Device uses electrical current to move pain medication through skin
MONDAY, Oct. 13, 2003 (HealthDayNews) -- There's a new device that lets patients administer their own pain medication without the need for needles or intravenous catheters.
The device, called a patient-controlled transdermal system (PCTS), delivers pain medication through the skin using a low-level electric current. It's currently being assessed by the U.S. Food and Drug Administration.
Along with eliminating the discomfort of needles or catheters, the PCTS may also increase patient safety by reducing drug mix-ups and other potential problems, according to a prepared statemenby by Dr. Eugene R. Viscusi, the director of the Acute Pain Management Service at Thomas Jefferson University. He presented his findings Monday at the American Society of Anesthesiologists' annual meeting in San Francisco.
"This technology could also eliminate the need for cumbersome pain pumps mounted to an I.V. pole with the accompanying tubes and wires and could provide more continuous, complete pain relief," Viscusi says.
The PCTS is about the size of a credit card but slightly thicker. It's worn on the upper arm or chest. The device dispenses pain medication over a 10-minute span when it's activated by the patient by double-clicking on a button.

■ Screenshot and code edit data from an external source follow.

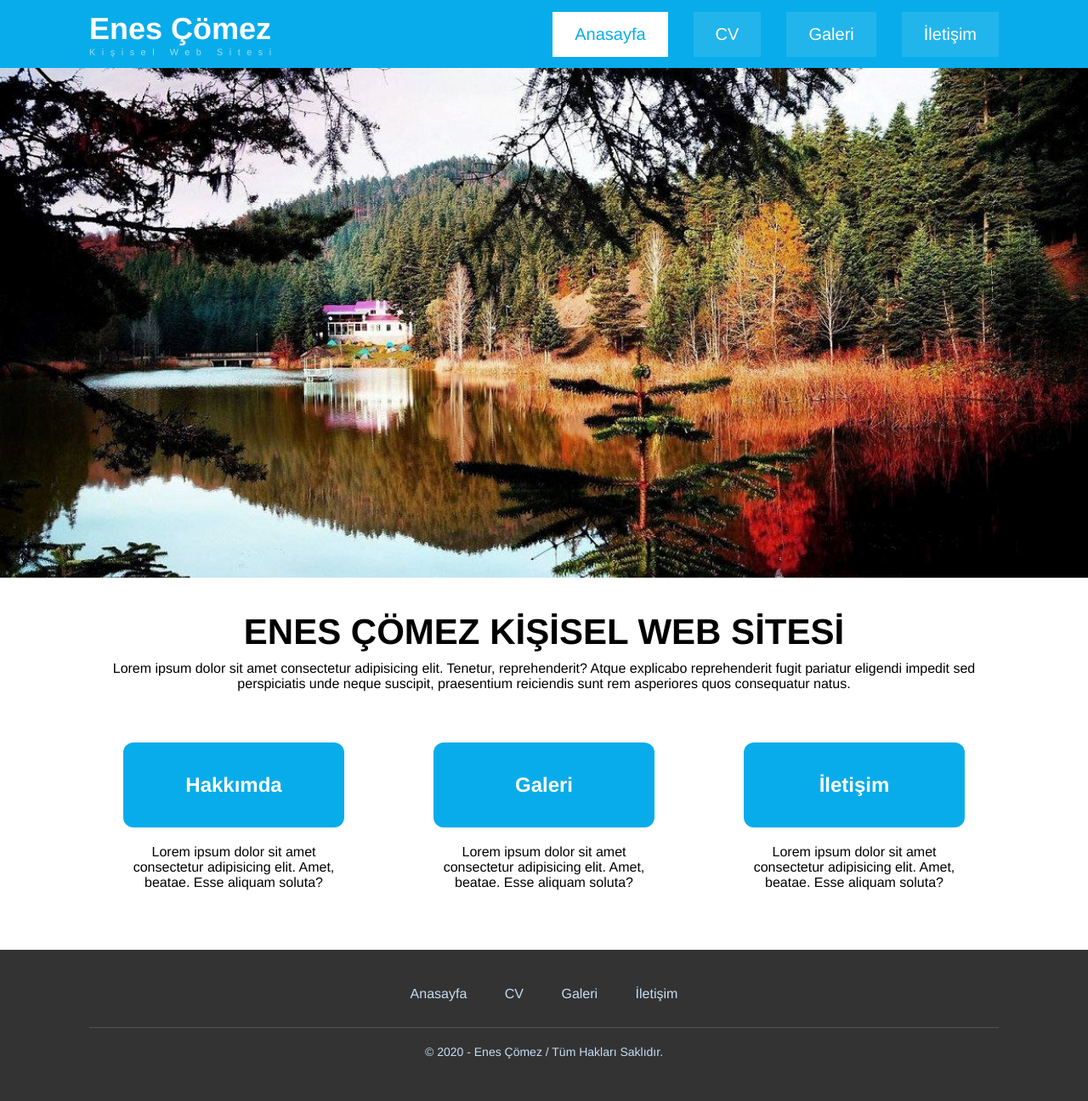
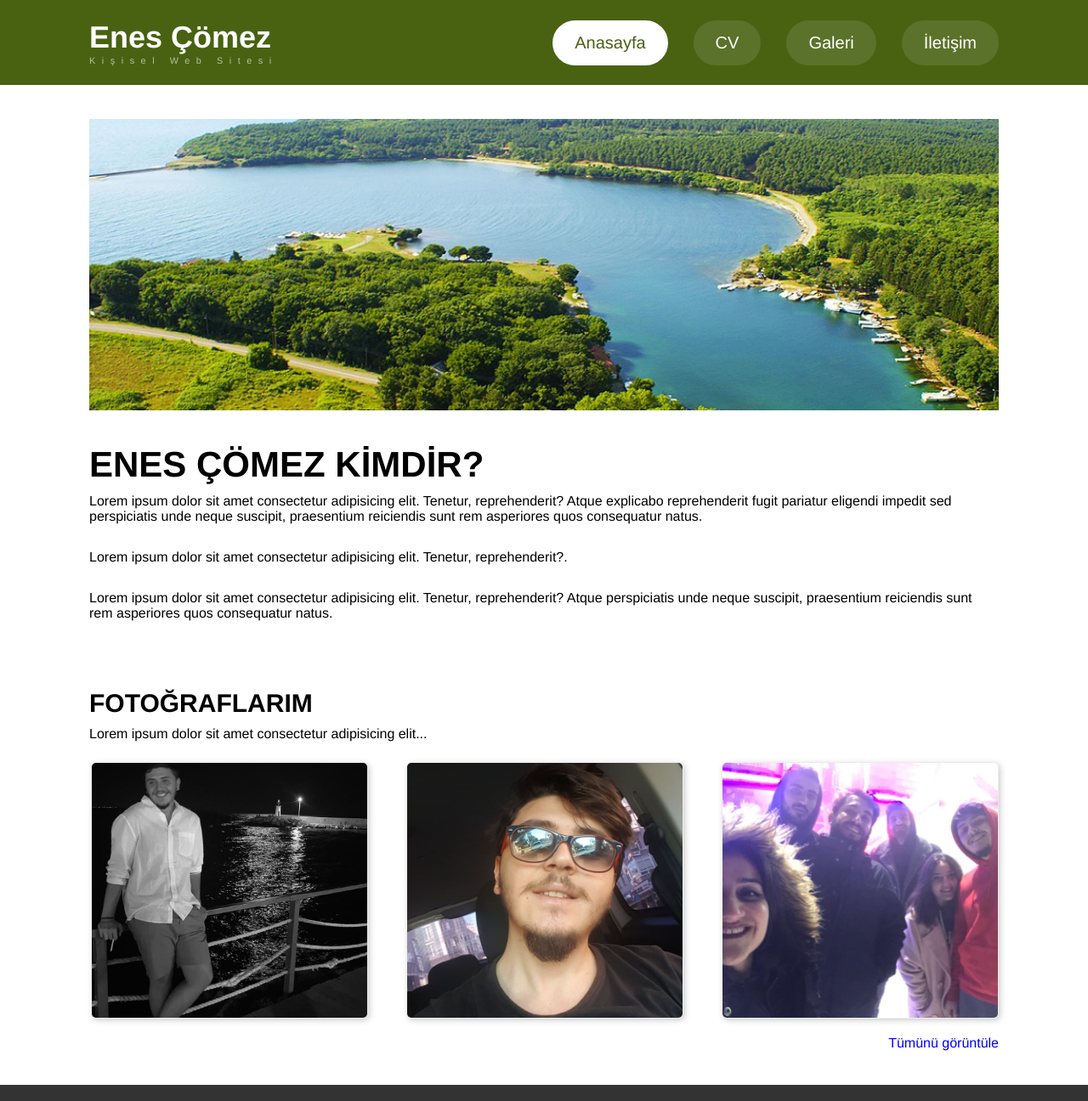
Before and after one commit to ferditarakci/enes-comez-odev, a plain HTML site: page index.html in a window 1280 px wide. Shown: the top 1296 px of the page at 85% size. Drawn offline with Linux system fonts and the light colour scheme.

Commit message:
ödev revize

```diff
--- a/index.html
+++ b/index.html
@@ -9,7 +9,7 @@
 <body>
 
 	<header>
-		<div class="container">
+		<div class="kapsayici">
 			<a href="index.html" class="logo">Enes Çömez <span>Kişisel Web Sitesi</span></a>
 			<ul class="menu">
 				<li class="aktif">
@@ -29,50 +29,50 @@
 	</header>
 
 	<main>
-		<div class="slayt-resim">
-			<img src="assets/images/akgol.jpg" />
-		</div>
-
-		<div class="container text-center">
-			<div>
-				<h1>ENES ÇÖMEZ KİŞİSEL WEB SİTESİ</h1>
-				<p>Lorem ipsum dolor sit amet consectetur adipisicing elit. Tenetur, reprehenderit? Atque explicabo reprehenderit fugit pariatur eligendi impedit sed perspiciatis unde neque suscipit, praesentium reiciendis sunt rem asperiores quos consequatur natus.</p>
+		<div class="kapsayici">
+			<div class="slayt-resim">
+				<img src="assets/images/sinop.jpg" />
 			</div>
 		</div>
 
-		<div class="container ana-sayfa-kutular">
-			<a href="hakkimda.html" class="ana-sayfa-kutu">
-				<div class="resim"><div>Hakkımda</div></div>
-				<p>Lorem ipsum dolor sit amet consectetur adipisicing elit. Amet, beatae. Esse aliquam soluta?</p>
-			</a>
-			<a href="galeri.html" class="ana-sayfa-kutu">
-				<div class="resim"><div>Galeri</div></div>
-				<p>Lorem ipsum dolor sit amet consectetur adipisicing elit. Amet, beatae. Esse aliquam soluta?</p>
-			</a>
-			<a href="iletisim.html" class="ana-sayfa-kutu">
-				<div class="resim"><div>İletişim</div></div>
-				<p>Lorem ipsum dolor sit amet consectetur adipisicing elit. Amet, beatae. Esse aliquam soluta?</p>
-			</a>
+
+
+		<div class="kapsayici">
+			<div>
+				<h1>ENES ÇÖMEZ KİMDİR?</h1>
+				<p>Lorem ipsum dolor sit amet consectetur adipisicing elit. Tenetur, reprehenderit? Atque explicabo reprehenderit fugit pariatur eligendi impedit sed perspiciatis unde neque suscipit, praesentium reiciendis sunt rem asperiores quos consequatur natus.</p>
+				<p>Lorem ipsum dolor sit amet consectetur adipisicing elit. Tenetur, reprehenderit?.</p>
+				<p>Lorem ipsum dolor sit amet consectetur adipisicing elit. Tenetur, reprehenderit? Atque  perspiciatis unde neque suscipit, praesentium reiciendis sunt rem asperiores quos consequatur natus.</p>
+			</div>
+		</div>
+
+		<div class="kapsayici" style="margin-top: 50px;">
+			<div style="margin-bottom: -50px;">
+				<h3>FOTOĞRAFLARIM</h3>
+				<p>Lorem ipsum dolor sit amet consectetur adipisicing elit...</p>
+			</div>
+			<div>
+				<div class="foto-galeri">
+					<a href="#">
+						<img src="assets/images/01.jpg" />
+					</a>
+					<a href="#">
+						<img src="assets/images/02.jpg" />
+					</a>
+					<a href="#">
+						<img src="assets/images/03.jpg" />
+					</a>
+				</div>
+			</div>
+			<div class="tumu">
+				<a href="galeri.html">Tümünü görüntüle</a>
+			</div>
 		</div>
 
 	</main>
 
 	<footer>
-		<div class="container">
-			<ul class="menu">
-				<li class="mevcut">
-					<a href="#">Anasayfa</a>
-				</li>
-				<li>
-					<a href="cv.html">CV</a>
-				</li>
-				<li>
-					<a href="galeri.html">Galeri</a>
-				</li>
-				<li>
-					<a href="iletisim.html">İletişim</a>
-				</li>
-			</ul>
+		<div class="kapsayici">
 			<div class="copyright">&#169; 2020 - Enes Çömez / Tüm Hakları Saklıdır.</div>
 		</div>
 	</footer>
--- a/scss/_grid.scss
+++ b/scss/_grid.scss
@@ -1,4 +1,4 @@
-$container-width: 1200px;
+$kapsayici-width: 1200px;
 $gutter-width: 20px;
 $mobile-gutter-width: 40px;
 $grid-column: 12;
@@ -7,7 +7,7 @@ $grid-column: 12;
 // GRID SYSTEM
 // ======================================
 
-.container {
+.kapsayici {
 	&,
 	&-fluid {
 		//position: relative;
@@ -37,9 +37,9 @@ $grid-column: 12;
 	//	}
 	//}
 
-	@media (min-width: ($container-width + 0)) {
+	@media (min-width: ($kapsayici-width + 0)) {
 		& {
-			max-width: $container-width;
+			max-width: $kapsayici-width;
 		}
 	}
 
@@ -159,7 +159,7 @@ $grid-column: 12;
 ///* GRID SYSTEM
 //   ====================================== */
 
-//.container {
+//.kapsayici {
 //	&,
 //	&_12,
 //	&-flex,
--- a/scss/style.scss
+++ b/scss/style.scss
@@ -19,16 +19,17 @@ img {
 	max-width: 100%;
 }
 
-.container {
+.kapsayici {
 	display: flex;
 	width: 100%;
 	min-width: 992px;
 	max-width: 1070px;
 	margin-right: auto;
 	margin-left: auto;
+	flex-wrap: wrap;
 
 	>div {
-		flex: 1;
+		flex: 0 0 100%;
 	}
 
 	>.col-2 {
@@ -36,16 +37,40 @@ img {
 	}
 }
 
-.text-center {
+.cv, .iletisim {
+	display: flex;
+	width: 100%;
+	min-width: 992px;
+	max-width: 1070px;
+	margin-right: auto;
+	margin-left: auto;
+	flex-wrap: wrap;
+
+	>div {
+		flex: 0 0 100%;
+	}
+
+	>.col-5 {
+		flex: 0.8;
+	}
+
+	>.col-7 {
+		flex: 1.2;
+		padding-left: 40px;
+	}
+}
+
+
+.yazi-ortala {
 	text-align: center;
 }
 
 header, footer {
 	width: 100%;
-	height: 80px;
+	height: 100px;
 	display: flex;
 	align-items: center;
-	background-color: #09acea;
+	background-color: #486212;
 
 	>div {
 		align-items: center;
@@ -82,12 +107,13 @@ header, footer {
 			font-size: 20px;
 			font-weight: 400;
 			color: white;
+			border-radius: 40px;
 			background-color: rgba(255, 255, 255, 0.1);
 		}
 
 		&:hover >a,
 		&.aktif >a {
-			color: #09acea;
+			color: #486212;
 			background-color: #ffffff;
 		}
 	}
@@ -104,8 +130,8 @@ main {
 .slayt-resim {
 	position: relative;
 	width: 100%;
-	height: 600px;
-	margin-top: -40px;
+	// height: 600px;
+	// margin-top: -20px;
 	margin-bottom: 40px;
 	background-color: #1d4657;
 
@@ -122,8 +148,8 @@ main {
 	img {
 		display: block;
 		width: 100%;
-		height: 100%;
-		object-fit: cover;
+		// height: 100%;
+		// object-fit: cover;
 	}
 
 }
@@ -133,7 +159,7 @@ main {
 
 
 
-h1 {
+h1, h2, h3, h4 {
 	margin-bottom: 30px;
 	font-size: 42px;
 
@@ -143,14 +169,18 @@ h1 {
 }
 
 h2 {
-	margin-bottom: 30px;
+	font-size: 36px;
+}
+
+h3 {
+	font-size: 30px;
 }
 
 p {
 	margin-bottom: 30px;
 }
 
-.liste {
+.foto-galeri {
 	display: flex;
 	width: 104%;
 	margin-left: -4%;
@@ -182,6 +212,12 @@ p {
 		}
 	}
 }
+
+.tumu {
+	margin-top: 20px;
+	text-align: right;
+}
+
 
 label {
 	display: block;
@@ -246,17 +282,17 @@ textarea {
 
 
 footer {
-	height: 180px;
+	// height: 180px;
 	background-color: #333333;
 
-	>.container {
-		display: block;
-	}
+	// >.kapsayici {
+	// 	display: block;
+	// }
 
-	.copyright {
-		margin-top: 20px;
-		border-top: 1px solid #525252;
-	}
+	// .copyright {
+	// 	margin-top: 20px;
+	// 	border-top: 1px solid #525252;
+	// }
 
 	.menu {
 		float: none;
@@ -310,6 +346,7 @@ footer {
 }
 
 .ana-sayfa-kutular {
+	display: flex;
 	justify-content: space-between;
 }
 
@@ -324,7 +361,7 @@ footer {
 	.resim {
 		width: 260px;
 		height: 100px;
-		background-color: #09acea;
+		background-color: #486212;
 		color: white;
 		font-size: 24px;
 		font-weight: 600;
```
Also changed, not shown: cv.html (+7 -5 lines), galeri.html (+4 -4 lines), iletisim.html (+8 -6 lines), assets/css/style.css, assets/images/akgol.jpg (deleted), assets/images/sinop.jpg (added).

When the PCTS inactivated, the drug is safely stored inside the device and can't penetrate the skin.
Here's where you can learn more about pain.